With that as the backdrop, let’s dig into the numbers.
|Black Ink||Gray Ink||HOF||WAR||7-Year Peak WAR||JAWS|
|Average HOF First Baseman||27||144||50||65.5||42.1||53.8|
As you can see from the above metrics, none of these guys meet the criteria necessary to have plaques in Cooperstown. And despite the oft-heard “Garvey was a Hall of Famer” (on the field and in the bedroom), it appears that Keith Hernandez has the strongest case to ultimately be enshrined. His WAR is only 8% lower than the average; his 7-Year Peak WAR is within the margin of error; and his JAWS score should be close enough for government work (especially for a guy who played and now broadcasts in New York).

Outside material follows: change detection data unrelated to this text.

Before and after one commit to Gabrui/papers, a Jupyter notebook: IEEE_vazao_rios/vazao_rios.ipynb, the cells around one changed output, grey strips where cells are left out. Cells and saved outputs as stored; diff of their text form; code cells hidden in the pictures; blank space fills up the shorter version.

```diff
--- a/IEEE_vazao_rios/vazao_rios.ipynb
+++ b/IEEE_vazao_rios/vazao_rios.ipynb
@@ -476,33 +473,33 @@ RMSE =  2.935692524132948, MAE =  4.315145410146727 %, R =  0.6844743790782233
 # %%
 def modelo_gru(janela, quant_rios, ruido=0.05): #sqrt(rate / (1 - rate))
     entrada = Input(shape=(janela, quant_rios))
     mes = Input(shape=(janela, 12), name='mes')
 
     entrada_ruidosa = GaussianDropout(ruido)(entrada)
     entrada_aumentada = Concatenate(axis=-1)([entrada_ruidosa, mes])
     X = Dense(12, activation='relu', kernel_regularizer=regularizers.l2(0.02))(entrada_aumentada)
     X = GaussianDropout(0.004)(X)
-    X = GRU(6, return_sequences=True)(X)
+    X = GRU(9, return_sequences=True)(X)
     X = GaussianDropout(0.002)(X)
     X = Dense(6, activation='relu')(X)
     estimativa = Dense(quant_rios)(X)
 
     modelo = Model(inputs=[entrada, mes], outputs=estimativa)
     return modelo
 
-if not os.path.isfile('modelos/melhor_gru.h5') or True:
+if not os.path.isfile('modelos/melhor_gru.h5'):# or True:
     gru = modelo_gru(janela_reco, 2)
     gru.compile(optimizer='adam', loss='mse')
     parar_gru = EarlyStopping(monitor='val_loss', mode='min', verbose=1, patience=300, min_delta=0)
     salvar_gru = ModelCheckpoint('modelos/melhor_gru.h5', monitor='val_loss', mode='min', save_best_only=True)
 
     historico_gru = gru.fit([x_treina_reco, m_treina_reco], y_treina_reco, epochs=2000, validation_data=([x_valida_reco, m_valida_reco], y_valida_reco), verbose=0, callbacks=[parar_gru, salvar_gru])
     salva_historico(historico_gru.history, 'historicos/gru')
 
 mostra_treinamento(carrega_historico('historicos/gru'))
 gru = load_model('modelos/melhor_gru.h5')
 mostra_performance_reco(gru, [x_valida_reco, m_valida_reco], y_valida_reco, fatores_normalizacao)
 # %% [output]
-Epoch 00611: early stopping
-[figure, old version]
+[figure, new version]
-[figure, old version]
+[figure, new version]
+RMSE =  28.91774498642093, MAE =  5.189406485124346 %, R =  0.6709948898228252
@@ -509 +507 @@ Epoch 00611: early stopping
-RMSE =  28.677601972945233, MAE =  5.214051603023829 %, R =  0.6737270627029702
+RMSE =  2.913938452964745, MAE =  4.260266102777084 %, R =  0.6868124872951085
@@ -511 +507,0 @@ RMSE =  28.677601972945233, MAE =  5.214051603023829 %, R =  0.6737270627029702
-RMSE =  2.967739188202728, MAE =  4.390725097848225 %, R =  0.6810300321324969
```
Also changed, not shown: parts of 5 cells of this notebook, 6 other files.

What is incredible about these numbers is that you would have sworn that for at least a seven-year window, both Don Mattingly and Will Clark were the best hitters in the world. And yet, the statistics belie that memory. I guess that is just nostalgia of my youth. Chuck Klosterman, the best-selling author who always has an interesting way of looking at things, recently said the following: “Nostalgia is looking at the past through the lens of your own personal experience and therefore changing the meaning of that memory based on the way you want to feel about your relationship to your own life.”
In my own life, I want Garvey, Hernandez, Mattingly, and Clark to be inducted into the Hall of Fame. In real life, they were good; they were, in-fact, great. They were part of the Silver-Era of first basemen. But try as I might, I cannot conjure them into being Hall of Famers. And, you know what, my memories will suffice.
Garvey’s chiseled jaw and dimpled chin perfectly placed on his front shoulder awaiting the pitch.
Hernandez’s mad-dash charge of a bunt.
Donny Baseball’s six grand slams in 1987.
Will the Thrill’s bat drop/arm cock as he launched another one into the upper deck at Candlestick.
Who needs plaques when I have those images burned into my brain.